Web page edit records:
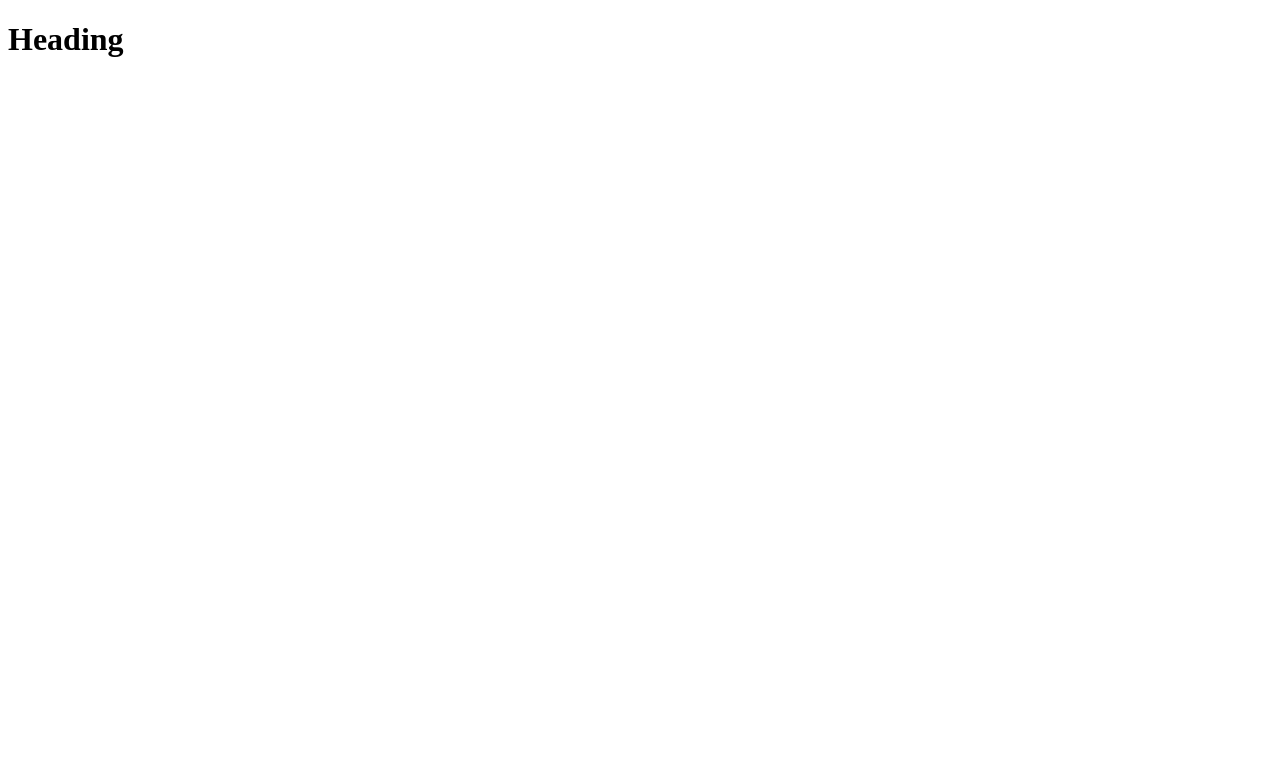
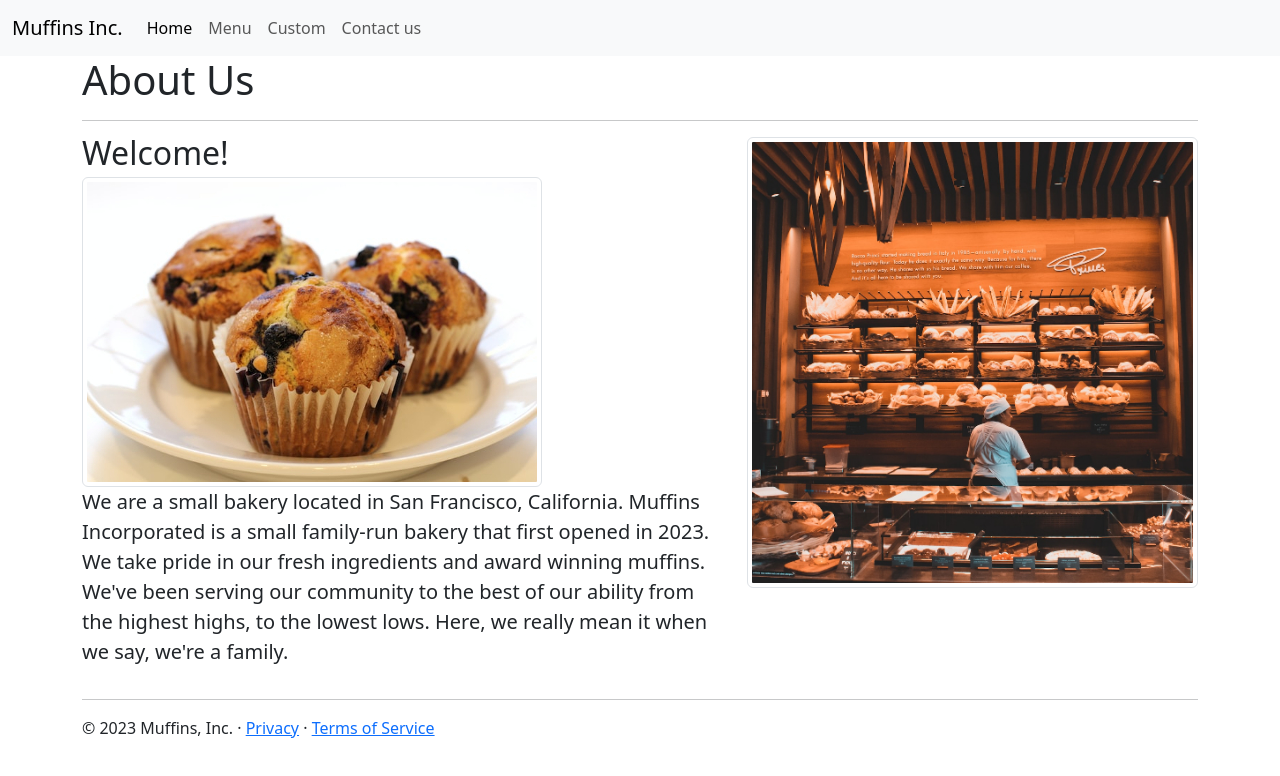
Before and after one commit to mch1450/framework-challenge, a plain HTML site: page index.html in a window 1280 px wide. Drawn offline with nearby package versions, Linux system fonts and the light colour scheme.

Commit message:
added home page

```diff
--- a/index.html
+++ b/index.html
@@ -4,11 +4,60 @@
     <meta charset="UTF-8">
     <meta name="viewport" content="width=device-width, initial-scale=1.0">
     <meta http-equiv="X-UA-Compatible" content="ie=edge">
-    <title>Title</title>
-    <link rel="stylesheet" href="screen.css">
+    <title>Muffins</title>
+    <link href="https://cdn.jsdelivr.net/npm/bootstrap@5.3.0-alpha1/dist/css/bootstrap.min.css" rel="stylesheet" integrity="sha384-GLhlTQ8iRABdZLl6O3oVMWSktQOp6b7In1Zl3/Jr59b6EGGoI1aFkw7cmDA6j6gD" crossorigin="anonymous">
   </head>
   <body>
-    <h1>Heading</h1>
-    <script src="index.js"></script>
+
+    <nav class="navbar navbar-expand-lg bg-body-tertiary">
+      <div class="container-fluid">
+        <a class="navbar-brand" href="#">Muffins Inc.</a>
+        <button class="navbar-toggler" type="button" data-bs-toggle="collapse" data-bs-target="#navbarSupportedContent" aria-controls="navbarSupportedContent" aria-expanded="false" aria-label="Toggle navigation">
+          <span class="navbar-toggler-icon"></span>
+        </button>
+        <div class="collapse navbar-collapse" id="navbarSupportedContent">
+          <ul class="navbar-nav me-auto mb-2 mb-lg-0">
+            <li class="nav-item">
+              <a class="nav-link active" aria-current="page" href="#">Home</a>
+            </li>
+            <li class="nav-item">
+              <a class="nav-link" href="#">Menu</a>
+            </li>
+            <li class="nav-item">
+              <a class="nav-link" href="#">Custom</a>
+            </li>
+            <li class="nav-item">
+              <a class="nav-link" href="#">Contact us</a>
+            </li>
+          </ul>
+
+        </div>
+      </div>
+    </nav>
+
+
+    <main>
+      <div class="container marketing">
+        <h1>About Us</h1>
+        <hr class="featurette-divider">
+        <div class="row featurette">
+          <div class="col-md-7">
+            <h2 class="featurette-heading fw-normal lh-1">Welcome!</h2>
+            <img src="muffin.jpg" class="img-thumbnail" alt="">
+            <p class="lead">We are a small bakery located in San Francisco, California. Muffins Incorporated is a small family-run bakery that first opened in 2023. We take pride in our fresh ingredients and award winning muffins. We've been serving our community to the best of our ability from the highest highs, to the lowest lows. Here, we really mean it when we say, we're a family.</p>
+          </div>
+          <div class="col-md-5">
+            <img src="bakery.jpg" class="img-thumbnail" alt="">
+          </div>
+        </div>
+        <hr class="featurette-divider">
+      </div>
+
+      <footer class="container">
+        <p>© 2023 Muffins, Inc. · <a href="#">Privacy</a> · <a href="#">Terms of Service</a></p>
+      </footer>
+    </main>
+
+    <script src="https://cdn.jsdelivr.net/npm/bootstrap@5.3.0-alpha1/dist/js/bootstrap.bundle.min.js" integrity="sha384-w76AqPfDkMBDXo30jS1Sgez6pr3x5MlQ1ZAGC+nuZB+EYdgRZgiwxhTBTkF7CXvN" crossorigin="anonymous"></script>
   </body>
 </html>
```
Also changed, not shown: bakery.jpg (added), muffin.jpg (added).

→ **Task to complete**:
Where a line in the records above includes the string "featurette", show it.

→ **Task solution**:
+        <hr class="featurette-divider">
+        <div class="row featurette">
+            <h2 class="featurette-heading fw-normal lh-1">Welcome!</h2>
+        <hr class="featurette-divider">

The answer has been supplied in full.